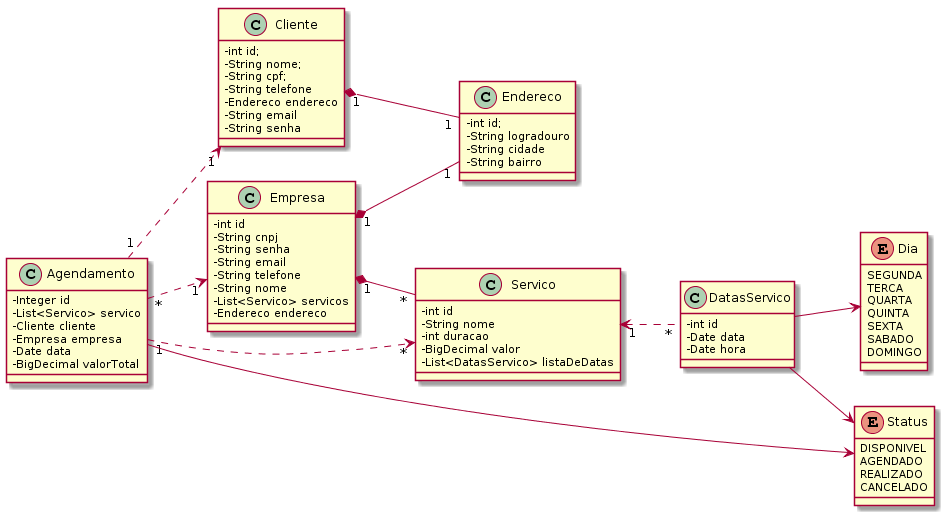
Above: docs/uml/Diagrama-De-Classe-PetShop.png in ifpe-cti/petpalacy (PlantUML), before the change.
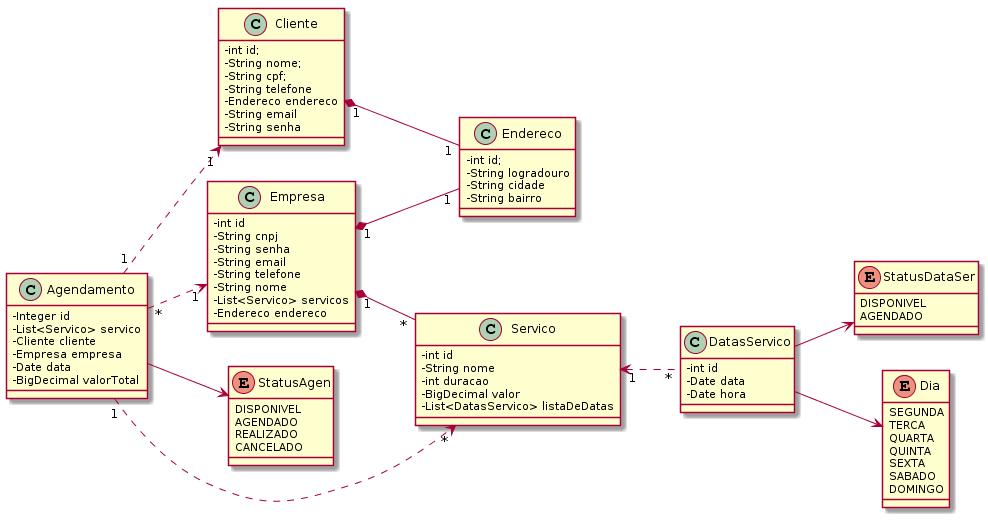
After the change.

Commit message:
Atualização do diagrama png

Change to the diagram source:
```diff
@@ -32,11 +32,15 @@
 -Date data
 -Date hora
 }
-enum Status{
+enum StatusAgen{
     DISPONIVEL
     AGENDADO
     REALIZADO
     CANCELADO
+}
+enum StatusDataSer{
+    DISPONIVEL
+    AGENDADO
 }
 enum Dia{
     SEGUNDA
@@ -76,6 +80,6 @@
 Agendamento "1" ..> "*" Servico
 Servico "1" <.. "*" DatasServico
 DatasServico --> Dia
-DatasServico --> Status
-Agendamento --> Status
+DatasServico --> StatusDataSer
+Agendamento --> StatusAgen
 @enduml
```
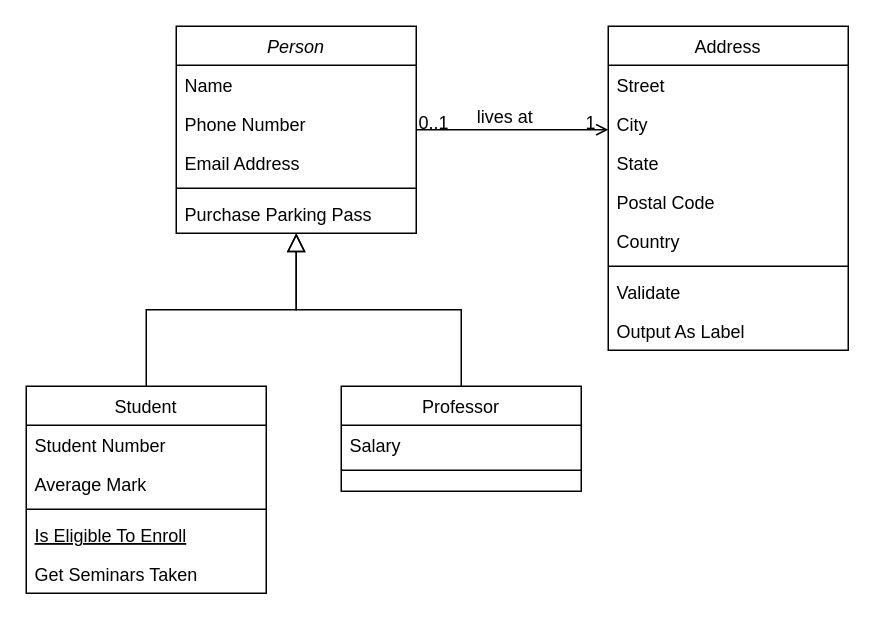
The draw.io diagram Untitled Diagram.drawio in crisjumbo/diagrams, before the edit. Source tidied: cells renumbered, new cells numbered last; positions are measured from the earlier drawing's top-left corner, leaving out a move shared by most shapes. Both pictures are drawn from the tidied source at 150%, with x=0, y=0 at pixel (26, 26).
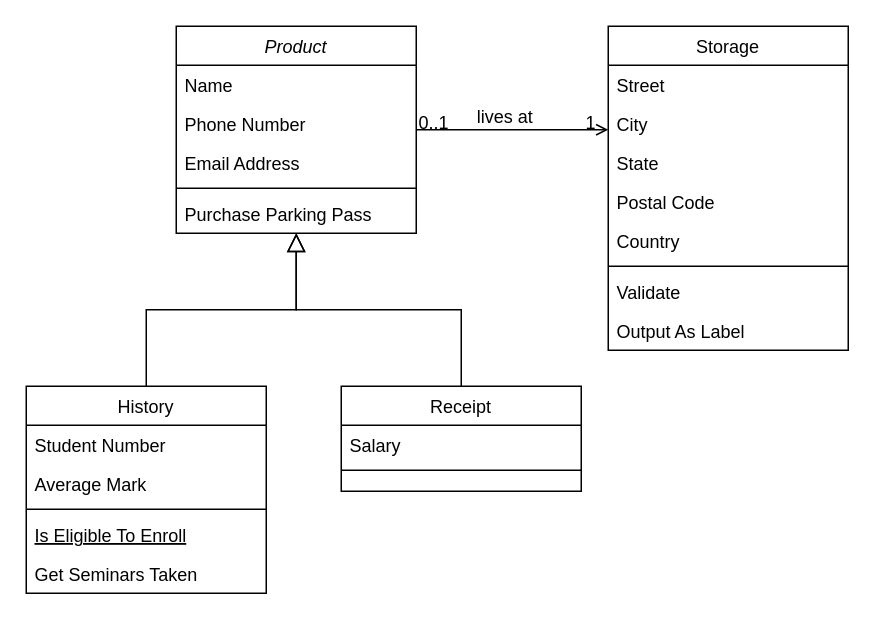
The same page after the edit.

Commit message:
Create participant classes

What changed in the source:
```diff
@@
-    <mxCell id="2" value="Person" style="swimlane;fontStyle=2;align=center;verticalAlign=top;horizontal=1;startSize=26;rounded=0;shadow=0;strokeWidth=1;" parent="1" vertex="1">
+    <mxCell id="2" value="Product" style="swimlane;fontStyle=2;align=center;verticalAlign=top;horizontal=1;startSize=26;rounded=0;shadow=0;strokeWidth=1;" parent="1" vertex="1">
       <mxGeometry x="100" width="160" height="138" as="geometry" />
     </mxCell>
@@
-    <mxCell id="8" value="Student" style="swimlane;fontStyle=0;align=center;verticalAlign=top;horizontal=1;startSize=26;rounded=0;shadow=0;strokeWidth=1;" parent="1" vertex="1">
+    <mxCell id="8" value="History" style="swimlane;fontStyle=0;align=center;verticalAlign=top;horizontal=1;startSize=26;rounded=0;shadow=0;strokeWidth=1;" parent="1" vertex="1">
       <mxGeometry y="240" width="160" height="138" as="geometry" />
     </mxCell>
@@
-    <mxCell id="15" value="Professor" style="swimlane;fontStyle=0;align=center;verticalAlign=top;horizontal=1;startSize=26;rounded=0;shadow=0;strokeWidth=1;" parent="1" vertex="1">
+    <mxCell id="15" value="Receipt" style="swimlane;fontStyle=0;align=center;verticalAlign=top;horizontal=1;startSize=26;rounded=0;shadow=0;strokeWidth=1;" parent="1" vertex="1">
       <mxGeometry x="210" y="240" width="160" height="70" as="geometry" />
     </mxCell>
@@
-    <mxCell id="19" value="Address" style="swimlane;fontStyle=0;align=center;verticalAlign=top;horizontal=1;startSize=26;rounded=0;shadow=0;strokeWidth=1;" parent="1" vertex="1">
+    <mxCell id="19" value="Storage" style="swimlane;fontStyle=0;align=center;verticalAlign=top;horizontal=1;startSize=26;rounded=0;shadow=0;strokeWidth=1;" parent="1" vertex="1">
       <mxGeometry x="388" width="160" height="216" as="geometry" />
     </mxCell>
```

* [YOUR INSTRUCTIONS] Only a number is wanted here: how many lines of the material contain the string "Agendamento".

* [TASK RESPONSE] 3